#### [Instructions to follow]
Return each line below holding the string "button".

*** Data supplied Section Begins ***

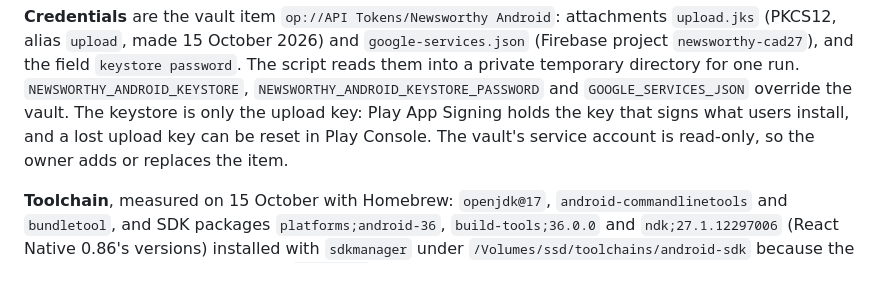
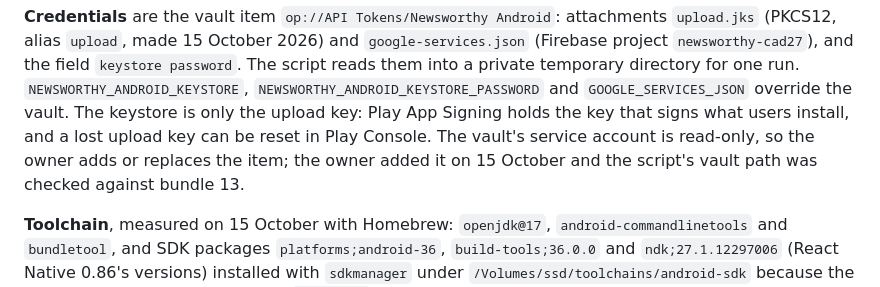
Before and after one commit to astrojams1/newsworthy, a Markdown page: docs/mobile-release.md, the part around the change. Rendered like a GitHub page.

```diff
--- a/docs/mobile-release.md
+++ b/docs/mobile-release.md
@@ -159,7 +159,8 @@ for one run. `NEWSWORTHY_ANDROID_KEYSTORE`, `NEWSWORTHY_ANDROID_KEYSTORE_PASSWOR
 and `GOOGLE_SERVICES_JSON` override the vault. The keystore is only the upload
 key: Play App Signing holds the key that signs what users install, and a lost
 upload key can be reset in Play Console. The vault's service account is
-read-only, so the owner adds or replaces the item.
+read-only, so the owner adds or replaces the item; the owner added it on
+15 October and the script's vault path was checked against bundle 13.
 
 **Toolchain**, measured on 15 October with Homebrew: `openjdk@17`,
 `android-commandlinetools` and `bundletool`, and SDK packages `platforms;android-36`,
```
Also changed, not shown: store/builds/ledger.md (+7 -0 lines), store/user-actions.md (+1 -1 lines).
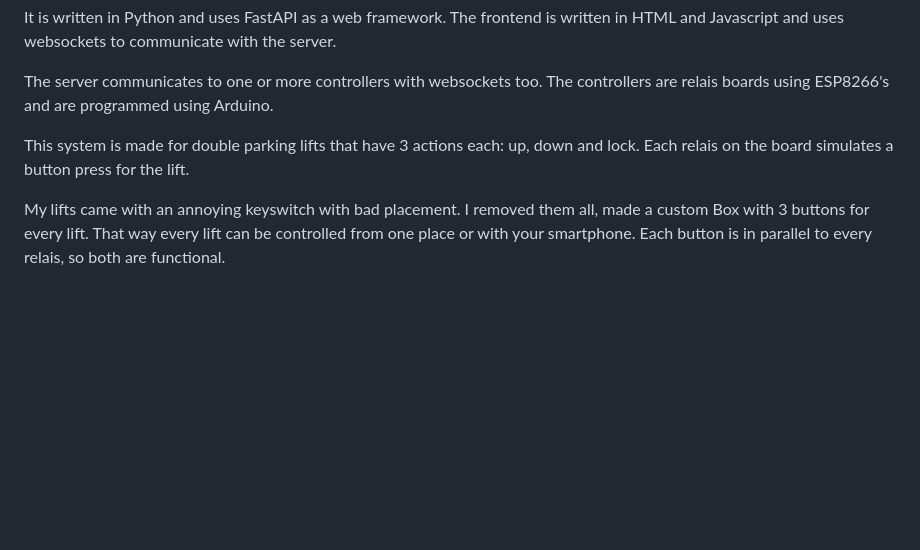
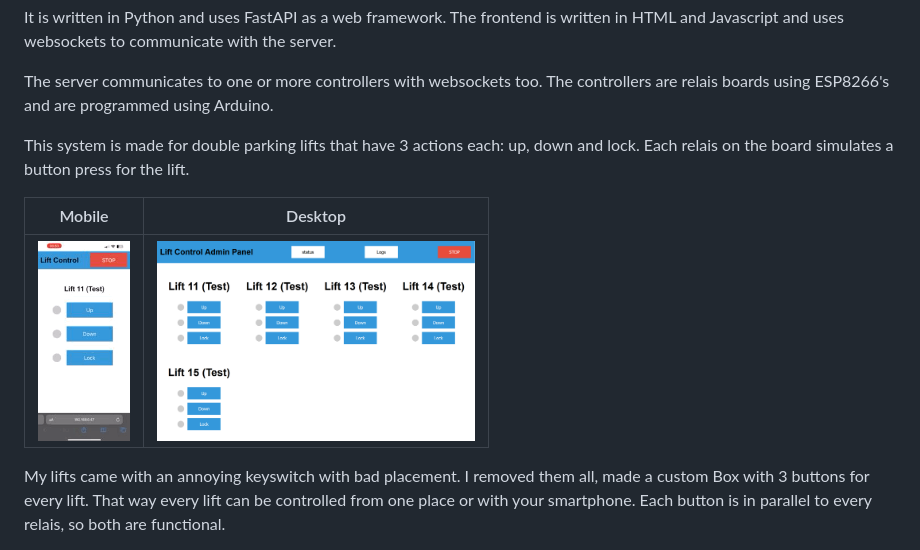
Before and after one commit to git-eri/smart-lift, a Markdown page: README.md, the part around the change printed below. Rendered like a GitHub page; pictures changed too: media/desktop.png (added), media/mobile.gif (added); blank space fills up the shorter version.

```diff
--- a/README.md
+++ b/README.md
@@ -8,5 +8,9 @@ The server communicates to one or more controllers with websockets too. The cont
 
 This system is made for double parking lifts that have 3 actions each: up, down and lock. Each relais on the board simulates a button press for the lift.
 
+| Mobile  | Desktop |
+| ------------- | ------------- |
+| <img src="media/mobile.gif" height="200">  | <img src="media/desktop.png" height="200">  |
+
 My lifts came with an annoying keyswitch with bad placement. I removed them all, made a custom Box with 3 buttons for every lift. That way every lift can be controlled from one place or with your smartphone. Each button is in parallel to every relais, so both are functional.
 
```
Also changed, not shown: other parts of README.md (+3 -4 lines).
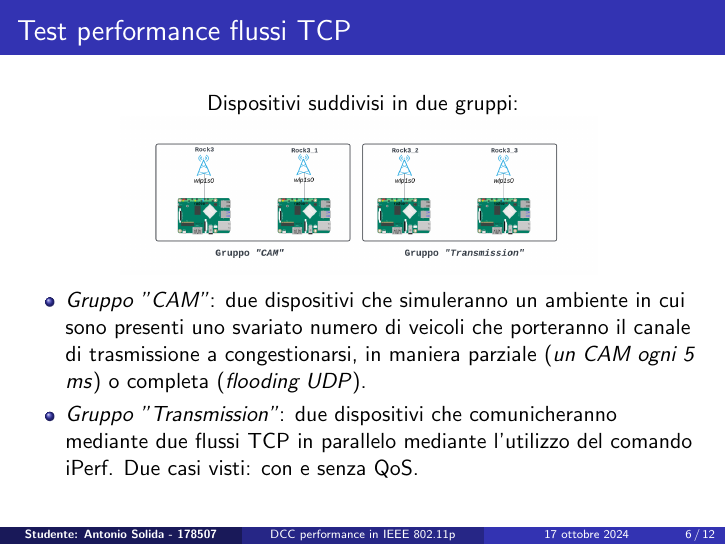
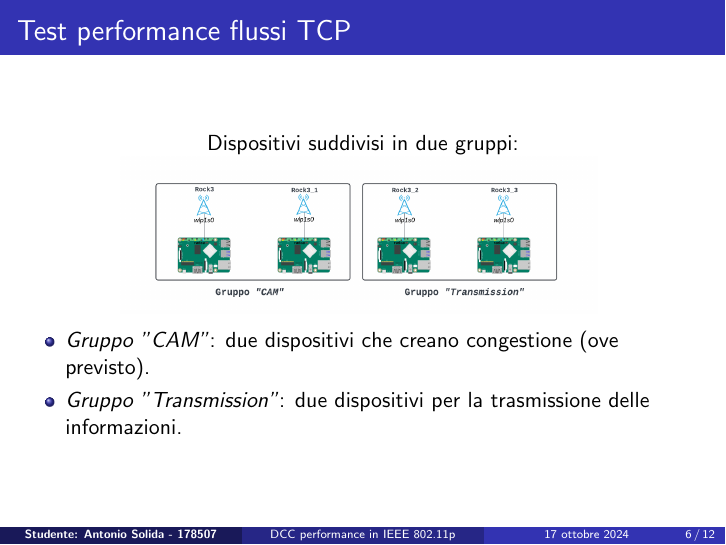
Before and after one commit to AlfaSierra92/master-thesis-presentation, LaTeX slides (Presentazione.tex): page 6 of 12. Compiled offline with pdfLaTeX.

Commit message:
Update front page image and improve layout in presentation slides

```diff
--- a/Presentazione.tex
+++ b/Presentazione.tex
@@ -109,13 +109,15 @@
 
 \begin{frame}
     \frametitle{Test performance flussi TCP}
+    \vfill
+    \centering
     Dispositivi suddivisi in due gruppi:
-    \centering
     \includegraphics[width=0.7\textwidth]{Rock scheme.png}
     \begin{itemize}
-        \item \textit{Gruppo "CAM"}: due dispositivi che simuleranno un ambiente in cui sono presenti uno svariato numero di veicoli che porteranno il canale di trasmissione a congestionarsi, in maniera parziale (\textit{un CAM ogni 5 ms}) o completa (\textit{flooding UDP}).
-        \item \textit{Gruppo "Transmission"}: due dispositivi che comunicheranno mediante due flussi TCP in parallelo mediante l'utilizzo del comando iPerf. Due casi visti: con e senza QoS.
+        \item \textit{Gruppo "CAM"}: due dispositivi che creano congestione (ove previsto).
+        \item \textit{Gruppo "Transmission"}: due dispositivi per la trasmissione delle informazioni.
     \end{itemize}
+    \vfill
 \end{frame}
 
 \begin{frame}
```
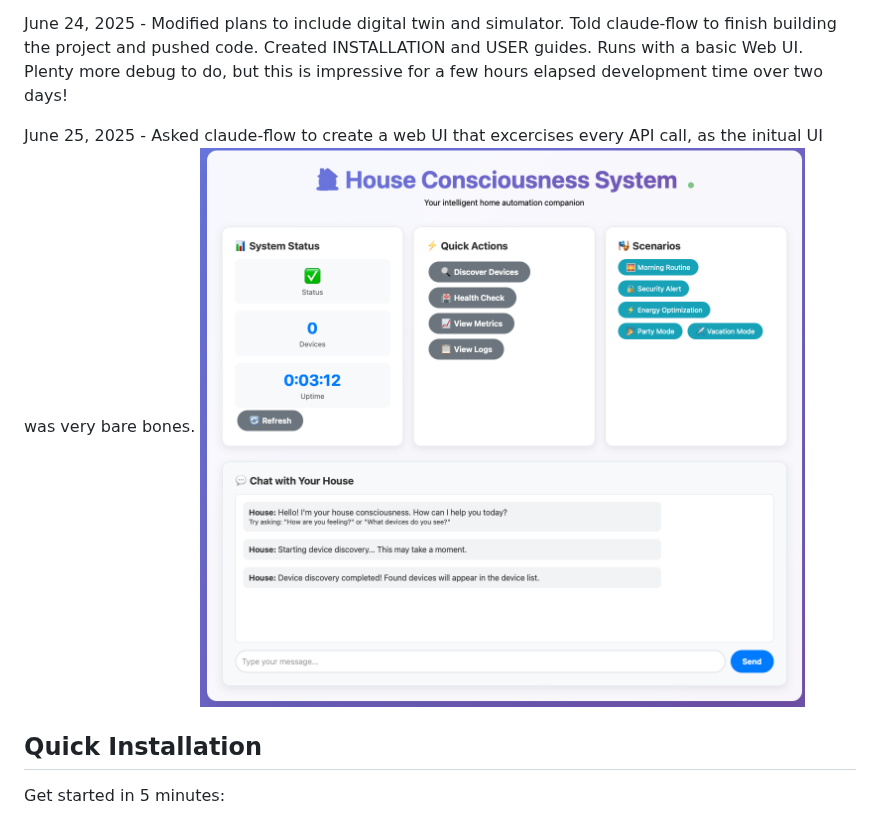
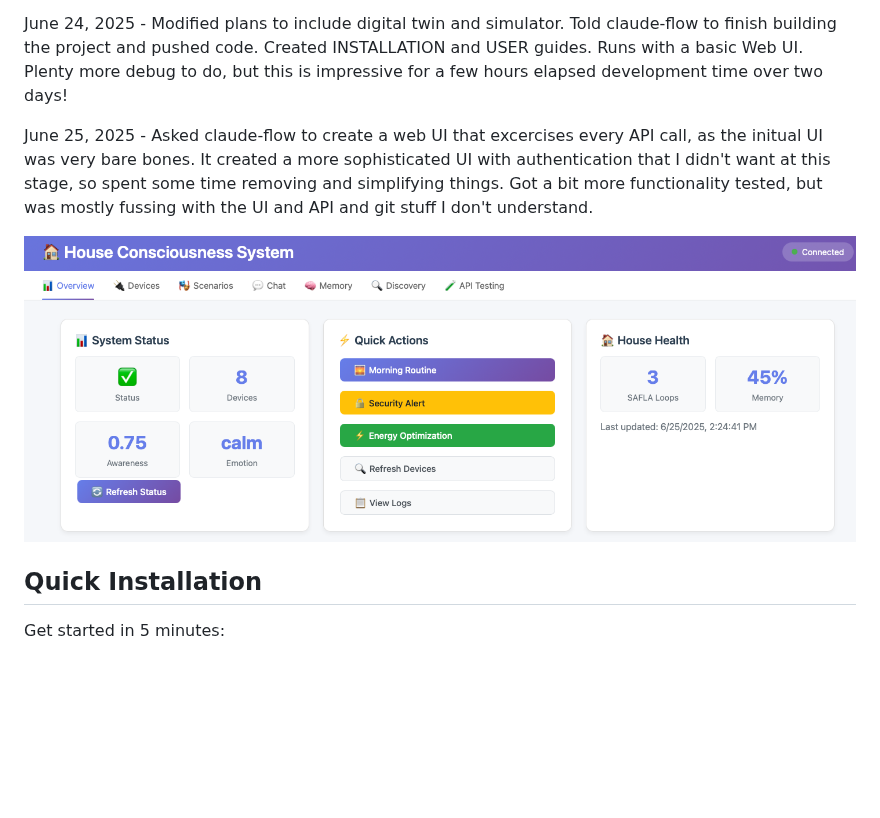
Before and after one commit to adrianco/consciousness, a Markdown page: README.md, the part around the change. Drawn GitHub-style; blank space fills up the shorter version.

Commit message:
Update README.md status

```diff
--- a/README.md
+++ b/README.md
@@ -7,8 +7,9 @@ June 23, 2025 - Initial agent swarm setup using claude-flow created planning doc
 
 June 24, 2025 - Modified plans to include digital twin and simulator. Told claude-flow to finish building the project and pushed code. Created INSTALLATION and USER guides. Runs with a basic Web UI. Plenty more debug to do, but this is impressive for a few hours elapsed development time over two days!
 
-June 25, 2025 - Asked claude-flow to create a web UI that excercises every API call, as the initual UI was very bare bones.
-![first running screenshot](./references/first-basic-screenshot.png)
+June 25, 2025 - Asked claude-flow to create a web UI that excercises every API call, as the initual UI was very bare bones. It created a more sophisticated UI with authentication that I didn't want at this stage, so spent some time removing and simplifying things. Got a bit more functionality tested, but was mostly fussing with the UI and API and git stuff I don't understand.
+
+![second-webui-screenshot](./references/second-webui-screenshot.png)
 
 ## Quick Installation
 
```
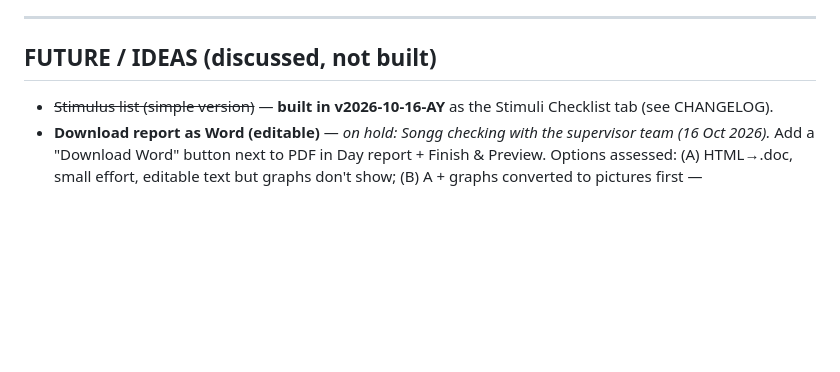
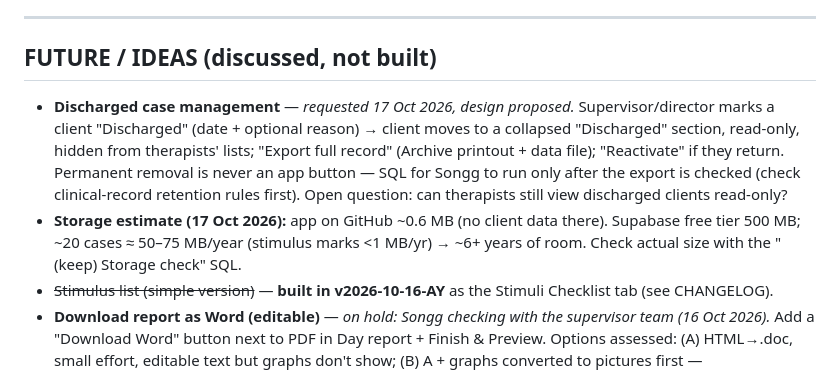
Before and after one commit to carethailand/aba-binder, a Markdown page: PROJECT_LOG.md, the part around the change. GitHub-like rendering; blank space fills up the shorter version.

Commit message:
Docs: discharged-case design, storage estimate, 500-session load limit on watch list
Co-Authored-By: Claude Opus 5.5 <noreply@anthropic.com>

```diff
--- a/PROJECT_LOG.md
+++ b/PROJECT_LOG.md
@@ -100,6 +100,8 @@ Through ~v-L (full details in the in-app CHANGELOG): edit session time (BIP rate
 ---
 
 ## FUTURE / IDEAS (discussed, not built)
+- **Discharged case management** — *requested 17 Oct 2026, design proposed.* Supervisor/director marks a client "Discharged" (date + optional reason) → client moves to a collapsed "Discharged" section, read-only, hidden from therapists' lists; "Export full record" (Archive printout + data file); "Reactivate" if they return. Permanent removal is never an app button — SQL for Songg to run only after the export is checked (check clinical-record retention rules first). Open question: can therapists still view discharged clients read-only?
+- **Storage estimate (17 Oct 2026):** app on GitHub ~0.6 MB (no client data there). Supabase free tier 500 MB; ~20 cases ≈ 50–75 MB/year (stimulus marks <1 MB/yr) → ~6+ years of room. Check actual size with the "(keep) Storage check" SQL.
 - ~~Stimulus list (simple version)~~ — **built in v2026-10-16-AY** as the Stimuli Checklist tab (see CHANGELOG).
 - **Download report as Word (editable)** — *on hold: Songg checking with the supervisor team (16 Oct 2026).* Add a "Download Word" button next to PDF in Day report + Finish & Preview. Options assessed: (A) HTML→.doc, small effort, editable text but graphs don't show; (B) A + graphs converted to pictures first — **recommended**, medium effort, test in Word for iPad; (C) true .docx built piece by piece — larger, every report change made twice. Read-only export (no data risk). Open questions: where they edit (Word desktop / Word iPad / Google Docs), whether graphs are needed in the editable copy, keep PDF button too (suggested yes).
 - **Observation narrative box** — one free-form note on School Shadow (`Label:` / `- bullet` / `Rec:`).
```
Also changed, not shown: WATCHLIST.md (+2 -0 lines).
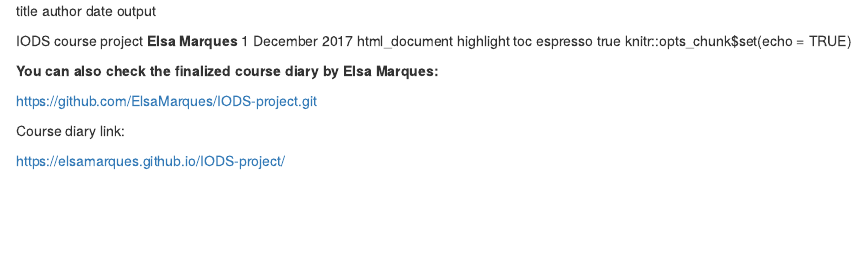
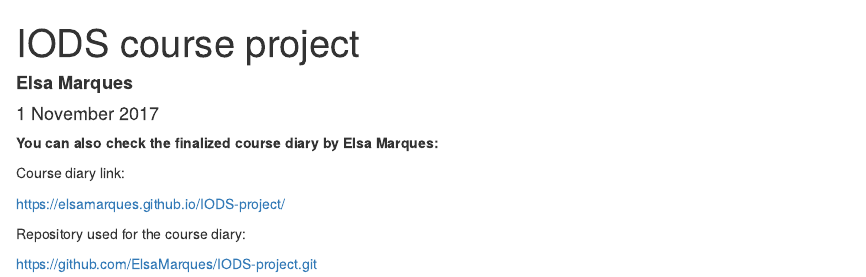
Before and after one commit to ElsaMarques/IODS-final, an R Markdown document (README.Rmd): the page in a window 1100 px wide, from its top. Rendered offline with R 4.5, knitr and Pandoc, with nearby package versions.

Commit message:
Update README.Rmd

````diff
--- a/README.Rmd
+++ b/README.Rmd
@@ -1,19 +1,24 @@
 
-title	author	date	output
+---
+title: "IODS course project"
+author: "**Elsa Marques**"
+date: "1 November 2017"
+output:
+  html_document:
+    highlight: espresso
+    toc: yes
+---
 
-IODS course project
-**Elsa Marques**
-1 December 2017
-html_document
-highlight	toc
-espresso
-true
+```{r setup, include=FALSE}
 knitr::opts_chunk$set(echo = TRUE)
+```
 
 **You can also check the finalized course diary by Elsa Marques:**
-
-https://github.com/ElsaMarques/IODS-project.git
 
 Course diary link:
 
 https://elsamarques.github.io/IODS-project/
+
+Repository used for the course diary:
+
+https://github.com/ElsaMarques/IODS-project.git
````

*** Data supplied Section Ends ***

#### [Output below]
 This system is made for double parking lifts that have 3 actions each: up, down and lock. Each relais on the board simulates a button press for the lift.
 My lifts came with an annoying keyswitch with bad placement. I removed them all, made a custom Box with 3 buttons for every lift. That way every lift can be controlled from one place or with your smartphone. Each button is in parallel to every relais, so both are functional.
+- **Discharged case management** — *requested 17 Oct 2026, design proposed.* Supervisor/director marks a client "Discharged" (date + optional reason) → client moves to a collapsed "Discharged" section, read-only, hidden from therapists' lists; "Export full record" (Archive printout + data file); "Reactivate" if they return. Permanent removal is never an app button — SQL for Songg to run only after the export is checked (check clinical-record retention rules first). Open question: can therapists still view discharged clients read-only?
 - **Download report as Word (editable)** — *on hold: Songg checking with the supervisor team (16 Oct 2026).* Add a "Download Word" button next to PDF in Day report + Finish & Preview. Options assessed: (A) HTML→.doc, small effort, editable text but graphs don't show; (B) A + graphs converted to pictures first — **recommended**, medium effort, test in Word for iPad; (C) true .docx built piece by piece — larger, every report change made twice. Read-only export (no data risk). Open questions: where they edit (Word desktop / Word iPad / Google Docs), whether graphs are needed in the editable copy, keep PDF button too (suggested yes).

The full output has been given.